Most people are unaware of what the life of a trucker must entail. It isn’t difficult to imagine that it must involve plenty of hard work and sacrifices. The world of trucking is immense, as it includes many governing entities and third party components in addition to the hundreds of thousands of truck drivers that are on the road daily. There are federal regulations that all these participating bodies are required to abide by. Unfortunately, many truck drivers are being forced into violating such regulations by the very people that oversee their employment—an act that is known in the trucking industry as driver coercion.
Coercion of Commercial Motor Vehicle Drivers; Prohibition
What is known as the Coercion of Commercial Motor Vehicle Drivers, the rule reads as follows;

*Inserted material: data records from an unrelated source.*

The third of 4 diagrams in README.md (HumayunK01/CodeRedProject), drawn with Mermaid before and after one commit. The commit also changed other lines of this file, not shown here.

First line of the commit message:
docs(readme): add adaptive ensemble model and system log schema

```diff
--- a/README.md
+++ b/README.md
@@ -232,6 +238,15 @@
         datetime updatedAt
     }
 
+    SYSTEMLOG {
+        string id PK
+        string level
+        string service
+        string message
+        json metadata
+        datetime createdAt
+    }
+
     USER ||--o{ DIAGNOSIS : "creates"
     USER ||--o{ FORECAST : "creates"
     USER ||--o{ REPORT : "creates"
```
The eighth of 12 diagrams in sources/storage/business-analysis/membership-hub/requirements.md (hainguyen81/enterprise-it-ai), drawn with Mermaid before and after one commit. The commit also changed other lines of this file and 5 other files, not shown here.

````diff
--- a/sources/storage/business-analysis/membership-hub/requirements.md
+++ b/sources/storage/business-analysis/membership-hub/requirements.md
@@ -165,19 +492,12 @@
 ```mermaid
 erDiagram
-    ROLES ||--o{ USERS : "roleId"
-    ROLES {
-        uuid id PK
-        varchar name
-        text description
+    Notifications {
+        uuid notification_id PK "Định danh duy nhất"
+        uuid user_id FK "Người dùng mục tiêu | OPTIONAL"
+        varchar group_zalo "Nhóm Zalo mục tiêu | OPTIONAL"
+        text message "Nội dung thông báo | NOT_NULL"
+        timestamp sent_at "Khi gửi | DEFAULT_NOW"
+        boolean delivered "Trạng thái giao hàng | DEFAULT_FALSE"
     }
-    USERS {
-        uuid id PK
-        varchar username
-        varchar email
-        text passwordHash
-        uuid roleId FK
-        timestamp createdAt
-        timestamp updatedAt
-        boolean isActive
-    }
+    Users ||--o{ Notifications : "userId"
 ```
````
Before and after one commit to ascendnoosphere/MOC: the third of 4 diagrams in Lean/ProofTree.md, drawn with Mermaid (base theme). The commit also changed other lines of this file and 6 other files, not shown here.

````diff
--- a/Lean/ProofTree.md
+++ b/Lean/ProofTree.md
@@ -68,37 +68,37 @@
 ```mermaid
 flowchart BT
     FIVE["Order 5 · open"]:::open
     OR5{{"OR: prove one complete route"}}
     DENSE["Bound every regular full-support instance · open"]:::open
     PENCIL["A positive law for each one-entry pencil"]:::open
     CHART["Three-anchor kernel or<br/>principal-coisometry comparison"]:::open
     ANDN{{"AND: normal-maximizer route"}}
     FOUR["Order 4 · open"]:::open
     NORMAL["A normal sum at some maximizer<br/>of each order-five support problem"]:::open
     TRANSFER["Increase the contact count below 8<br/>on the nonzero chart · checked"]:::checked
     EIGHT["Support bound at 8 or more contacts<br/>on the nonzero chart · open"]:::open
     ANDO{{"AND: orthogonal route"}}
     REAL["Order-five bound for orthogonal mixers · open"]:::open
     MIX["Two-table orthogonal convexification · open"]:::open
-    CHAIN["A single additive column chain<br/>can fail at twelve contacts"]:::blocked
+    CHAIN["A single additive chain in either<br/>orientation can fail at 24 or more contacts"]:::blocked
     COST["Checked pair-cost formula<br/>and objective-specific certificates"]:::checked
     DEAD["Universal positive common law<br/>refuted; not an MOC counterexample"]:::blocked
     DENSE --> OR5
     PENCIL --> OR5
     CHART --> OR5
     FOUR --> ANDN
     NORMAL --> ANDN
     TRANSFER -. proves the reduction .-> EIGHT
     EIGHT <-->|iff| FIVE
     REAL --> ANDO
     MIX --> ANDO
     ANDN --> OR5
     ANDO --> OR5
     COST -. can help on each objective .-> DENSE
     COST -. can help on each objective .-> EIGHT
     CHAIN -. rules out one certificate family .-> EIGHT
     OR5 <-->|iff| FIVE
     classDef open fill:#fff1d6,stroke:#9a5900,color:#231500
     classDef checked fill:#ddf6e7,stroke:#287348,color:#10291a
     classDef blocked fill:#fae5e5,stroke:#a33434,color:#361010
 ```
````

FMCSA proposes to adopt regulations that prohibit motor carriers, shippers, receivers, or transportation intermediaries from coercing drivers to operate commercial motor vehicles (CMVs) in violation of certain provisions of the Federal Motor Carrier Safety Regulations (FMCSRs)–including drivers’ hours-of-service limits and the commercial driver’s license (CDL) regulations and associated drug and alcohol testing rules–or the Hazardous Materials Regulations (HMRs). In addition, the NPRM would prohibit anyone who operates a CMV in interstate commerce from coercing a driver to violate the commercial regulations. This NPRM includes procedures for drivers to report incidents of coercion to FMCSA, rules of practice the Agency would follow in response to allegations of coercion, and describes penalties that may be imposed on entities found to have coerced drivers. This proposed rulemaking is authorized by section 32911 of the Moving Ahead for Progress in the 21st Century Act (MAP-21) and the Motor Carrier Safety Act of 1984 (MCSA), as amended.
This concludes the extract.